Buster said...

Well, your fretting about sound definitely is producing some good sounding records!

Yeah, it's about a quarter-tone difference.

Pitch problems on vocal records especially drive me batty. I remember posting three different versions of a Jane Powell record trying to get the pitch right. The studio sped up her recordings drastically to make her sound brighter. (I believe they did the same thing with Kathryn Grayson.)

Thanks for not objecting to my tinkering!

Lee Hartsfeld said...

No, I appreciate it. Especially given how much better it sounds with that small change. I'm happy to outsource the 78 rpm speed problem!

By the way, I found that a slight reduction in the low freqs on these sides opened up the sound incredibly. My pre-treated file sounded pinched, and I knew that upping the treble wouldn't help, so I did the opposite. And it worked! I think it's the fault of all those Boomer-era stereo shops--our modern love affair with bass, I mean. I'll never forget the hilarious scene near OSU campus of a young couple listening to a clerk explaining a set-up in great detail--"blah blah blah percent harmonic distortion, etc."--as they listened quietly. Then came the part that mattered--cranking it up!! BOOM BOOM BOOM. The couple smiled, because they knew they were buying the best speakers in town. Because BOOM BOOM BOOM.

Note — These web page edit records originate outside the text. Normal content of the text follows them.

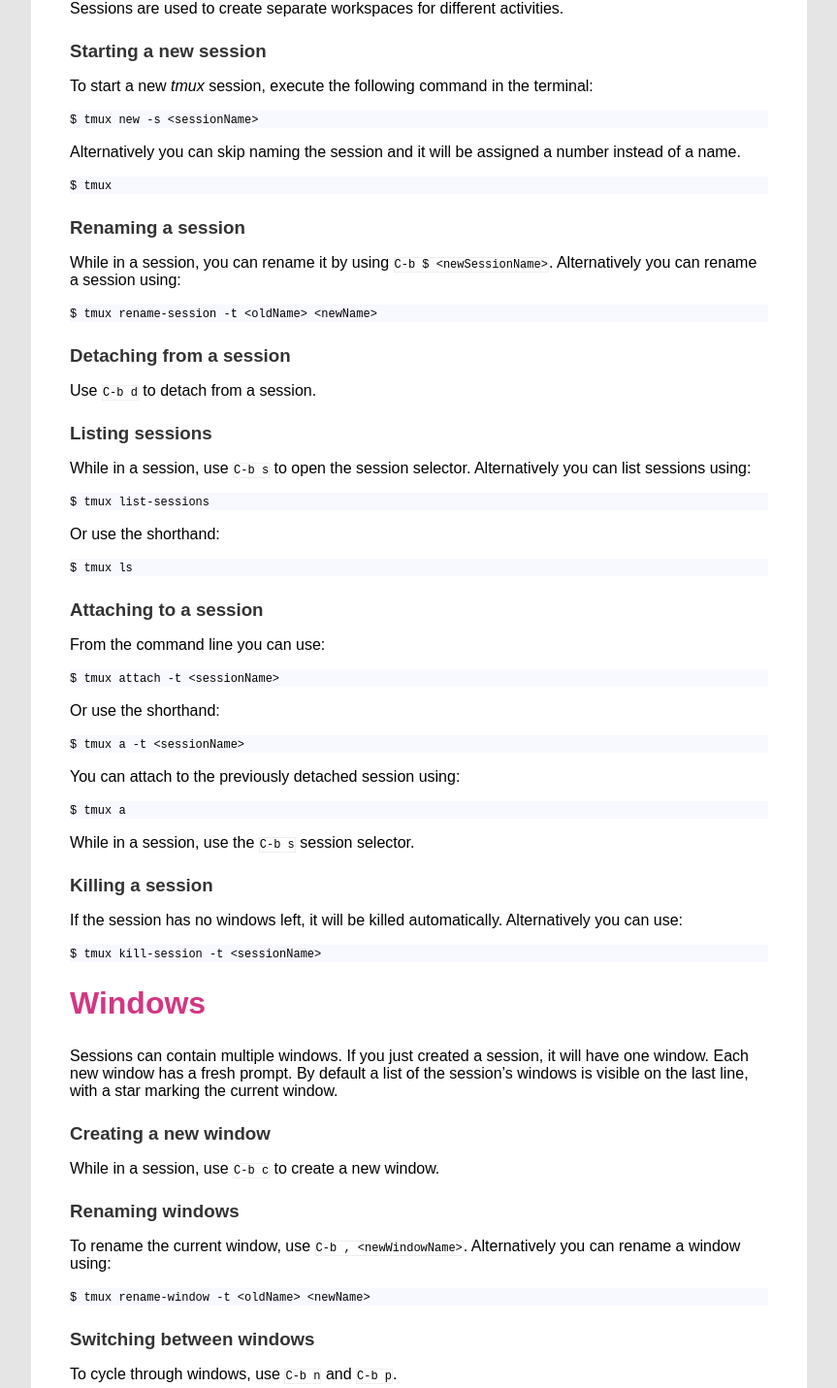
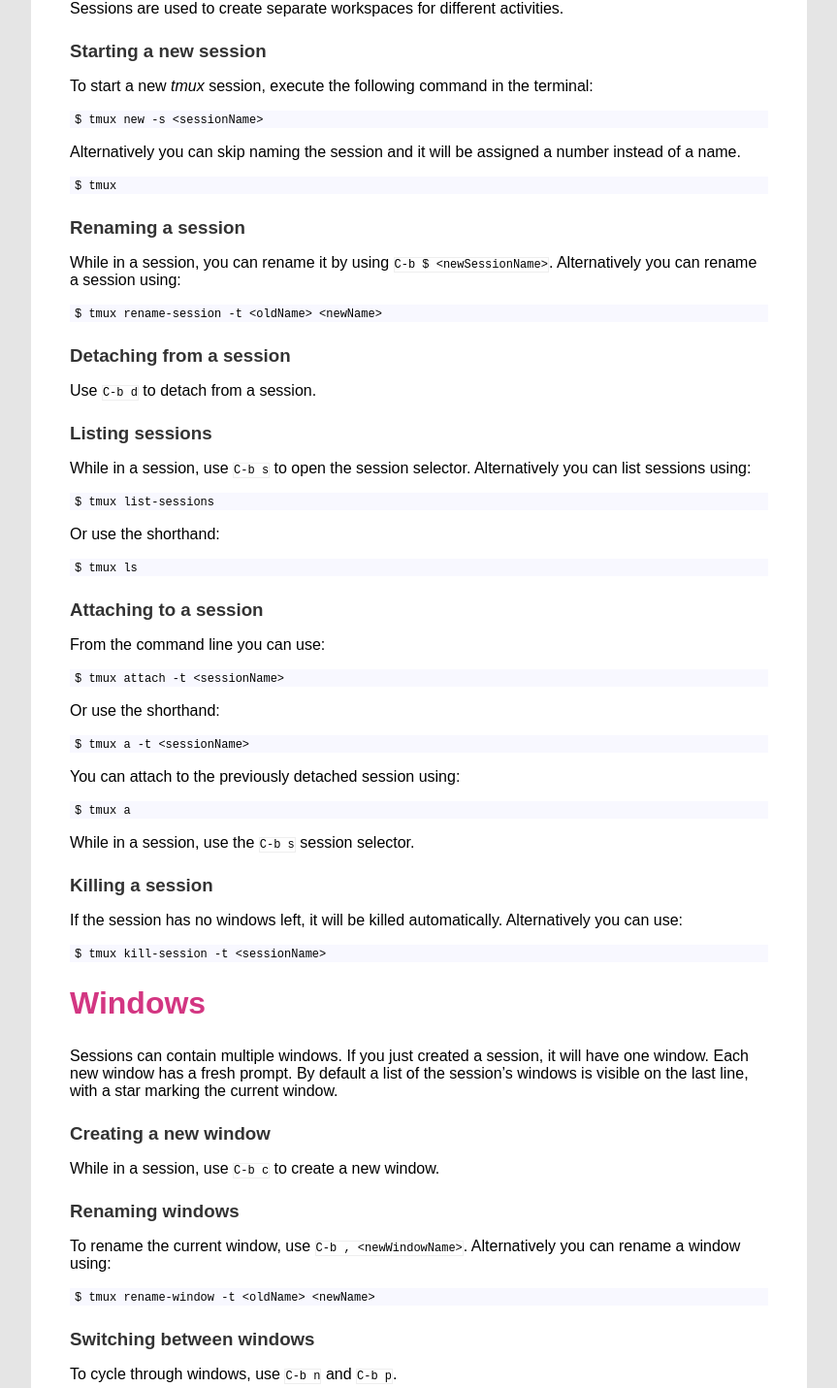
Before and after one commit to execas/execas.github.io, a Jekyll site: the page built from _posts/2018-08-10-the-basics-of-tmux.md, in a window 1280 px wide. Shown: the part 400-1831 px from the top of the page at 97% size, without its empty margins (208-1071 px from the left). Built offline with Jekyll 4.4.1, drawn with Linux system fonts in a browser that asks for light colours.

Commit message:
Update execas.css

```diff
--- a/css/execas.css
+++ b/css/execas.css
@@ -17,7 +17,7 @@
 
 pre {
      background-color: #f8f8ff;
-     padding: 0px 5px 0px 0px
+     padding-left: 5px;
 }
 
 pre code {
```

"Can I get a job at your shop?" "Does your wrist turn to the right?" "Um... yeah." "Okay, you can start tomorrow."

Buster said...

Lee - Thanks for your gracious response to my contribution! By the way, I believe most vinyl/shellac records suffer from rumble to a greater or lesser degree. A rumble filter sometimes does wonders in clarifying the sound, in my experience.

Lee Hartsfeld said...

Yes, rumble is a royal pain, especially on 1920s Columbias, I guess since they were so thick. Uneven surfaces will produce rumble, of course, so you'd think the thicker 78s would be less subject to warping over time, but what do I know? I was just listening to a Whiteman CD on (I think) Naxos, and the rumble was bad.

Lee Hartsfeld said...

Oh, and of course uneven playing surfaces aren't the sole cause of rumble. Much of it was in the recording process itself, I'm sure.

Buster said...

The sonic horrors that can be found on commercial transfers always amaze me.